According to the ASA, these two communications are misleading because they fail to remember the risks associated with investing and exploit “consumer inexperience or credulity”. The marketing constable had made the same criticism of the Luno app’s “Time to Buy Bitcoin” ads.

The British regulator also considers that the returns mentioned are misleading, because “ the basis for calculating earnings forecasts has not been clearly established” and cannot be clearly substantiated by Crypto.com. Additionally, the ads neglect totalk about taxes on profits made on cryptoassets.

This turn of the screw adds to a series of bans that have occurred in recent months. Last July, the regulator announced its intention to increase its vigilance vis-à-vis advertisements referring to cryptocurrencies. The organization is committed to tracking down and censoring all misleading commercial communications. However, many communication media are not yet regulated by clear legislation in the United Kingdom.

Matching words with deeds, the ASA banned seven cryptocurrency advertising campaigns, including those of Coinbase, eToro or Papa John’s, the famous pizza brand. The regulator also attacked posters devoted to the Floki Inu (FLOKI) cryptocurrency.
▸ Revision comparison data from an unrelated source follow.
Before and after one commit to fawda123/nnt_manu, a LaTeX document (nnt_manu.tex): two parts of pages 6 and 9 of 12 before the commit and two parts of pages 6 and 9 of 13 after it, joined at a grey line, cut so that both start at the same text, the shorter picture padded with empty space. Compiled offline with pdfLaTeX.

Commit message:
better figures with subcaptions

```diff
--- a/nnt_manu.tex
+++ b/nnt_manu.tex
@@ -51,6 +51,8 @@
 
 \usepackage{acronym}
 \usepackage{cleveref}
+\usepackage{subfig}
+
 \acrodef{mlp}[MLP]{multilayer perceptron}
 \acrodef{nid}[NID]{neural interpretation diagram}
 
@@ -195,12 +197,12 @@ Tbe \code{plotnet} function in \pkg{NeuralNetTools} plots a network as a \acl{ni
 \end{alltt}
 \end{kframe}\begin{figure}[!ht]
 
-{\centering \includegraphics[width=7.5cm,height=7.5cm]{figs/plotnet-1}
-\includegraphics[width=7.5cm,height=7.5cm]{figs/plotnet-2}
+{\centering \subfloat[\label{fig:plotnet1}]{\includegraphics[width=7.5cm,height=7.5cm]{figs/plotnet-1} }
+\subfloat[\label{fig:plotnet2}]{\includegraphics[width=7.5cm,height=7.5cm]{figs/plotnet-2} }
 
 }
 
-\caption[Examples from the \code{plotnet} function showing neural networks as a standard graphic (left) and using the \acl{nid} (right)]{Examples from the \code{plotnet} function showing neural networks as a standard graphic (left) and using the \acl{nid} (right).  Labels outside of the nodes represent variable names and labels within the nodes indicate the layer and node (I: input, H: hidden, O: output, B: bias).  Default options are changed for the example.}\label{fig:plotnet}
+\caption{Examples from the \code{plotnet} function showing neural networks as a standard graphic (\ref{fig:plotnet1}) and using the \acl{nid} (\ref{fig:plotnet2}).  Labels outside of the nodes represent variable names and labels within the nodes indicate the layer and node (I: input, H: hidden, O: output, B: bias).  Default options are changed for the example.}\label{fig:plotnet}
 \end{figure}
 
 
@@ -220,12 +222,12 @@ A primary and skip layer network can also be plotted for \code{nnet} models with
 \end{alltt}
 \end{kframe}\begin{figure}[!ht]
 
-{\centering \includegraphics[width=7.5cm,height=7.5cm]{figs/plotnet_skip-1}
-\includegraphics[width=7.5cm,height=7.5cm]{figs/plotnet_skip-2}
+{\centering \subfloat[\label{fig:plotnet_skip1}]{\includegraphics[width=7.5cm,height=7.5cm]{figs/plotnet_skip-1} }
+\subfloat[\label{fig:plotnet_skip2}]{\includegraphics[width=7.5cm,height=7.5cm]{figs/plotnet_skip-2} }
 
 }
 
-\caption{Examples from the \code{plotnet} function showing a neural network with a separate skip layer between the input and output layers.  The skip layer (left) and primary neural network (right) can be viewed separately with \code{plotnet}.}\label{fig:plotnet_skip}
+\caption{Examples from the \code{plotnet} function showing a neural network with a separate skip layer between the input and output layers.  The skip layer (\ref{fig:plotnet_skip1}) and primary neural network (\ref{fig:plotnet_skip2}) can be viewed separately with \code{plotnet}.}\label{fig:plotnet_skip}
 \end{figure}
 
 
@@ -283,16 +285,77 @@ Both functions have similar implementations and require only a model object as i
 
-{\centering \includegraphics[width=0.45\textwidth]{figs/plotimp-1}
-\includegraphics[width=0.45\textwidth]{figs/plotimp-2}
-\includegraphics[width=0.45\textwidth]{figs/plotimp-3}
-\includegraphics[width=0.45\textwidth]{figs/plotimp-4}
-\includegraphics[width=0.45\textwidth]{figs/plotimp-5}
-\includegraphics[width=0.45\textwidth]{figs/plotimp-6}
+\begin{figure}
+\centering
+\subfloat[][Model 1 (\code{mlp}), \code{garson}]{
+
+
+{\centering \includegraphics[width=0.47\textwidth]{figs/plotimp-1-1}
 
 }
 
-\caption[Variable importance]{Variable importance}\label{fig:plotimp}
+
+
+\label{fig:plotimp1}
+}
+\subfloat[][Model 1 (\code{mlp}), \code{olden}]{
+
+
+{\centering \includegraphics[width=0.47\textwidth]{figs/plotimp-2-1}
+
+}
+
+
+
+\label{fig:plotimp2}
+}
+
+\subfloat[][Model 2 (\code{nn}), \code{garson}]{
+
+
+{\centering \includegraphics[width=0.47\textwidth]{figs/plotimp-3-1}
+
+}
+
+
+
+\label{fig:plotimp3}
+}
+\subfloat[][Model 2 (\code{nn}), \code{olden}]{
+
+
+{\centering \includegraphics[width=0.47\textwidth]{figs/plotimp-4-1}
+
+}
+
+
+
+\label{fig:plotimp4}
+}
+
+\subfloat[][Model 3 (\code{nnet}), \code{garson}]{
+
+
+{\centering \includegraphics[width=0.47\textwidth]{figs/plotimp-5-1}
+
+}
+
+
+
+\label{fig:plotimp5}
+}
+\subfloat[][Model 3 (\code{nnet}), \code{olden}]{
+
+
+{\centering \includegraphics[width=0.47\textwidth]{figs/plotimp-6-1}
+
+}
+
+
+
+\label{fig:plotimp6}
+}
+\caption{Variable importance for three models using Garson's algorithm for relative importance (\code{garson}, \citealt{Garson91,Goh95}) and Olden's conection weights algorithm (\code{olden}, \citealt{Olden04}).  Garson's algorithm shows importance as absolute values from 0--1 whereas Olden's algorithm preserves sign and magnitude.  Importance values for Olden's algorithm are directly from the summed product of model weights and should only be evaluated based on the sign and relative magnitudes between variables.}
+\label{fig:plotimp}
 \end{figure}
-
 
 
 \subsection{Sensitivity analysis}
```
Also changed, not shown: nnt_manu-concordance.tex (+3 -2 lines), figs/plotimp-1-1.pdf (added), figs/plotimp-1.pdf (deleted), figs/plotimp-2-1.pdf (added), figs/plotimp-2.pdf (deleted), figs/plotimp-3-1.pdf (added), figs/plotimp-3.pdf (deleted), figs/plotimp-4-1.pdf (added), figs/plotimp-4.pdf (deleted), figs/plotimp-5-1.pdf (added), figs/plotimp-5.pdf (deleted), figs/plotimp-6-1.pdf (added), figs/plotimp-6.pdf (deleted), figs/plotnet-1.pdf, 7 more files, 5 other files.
Placarded in the streets of London, the advertisements encouraged Londoners to invest in the memecoin before it was too late.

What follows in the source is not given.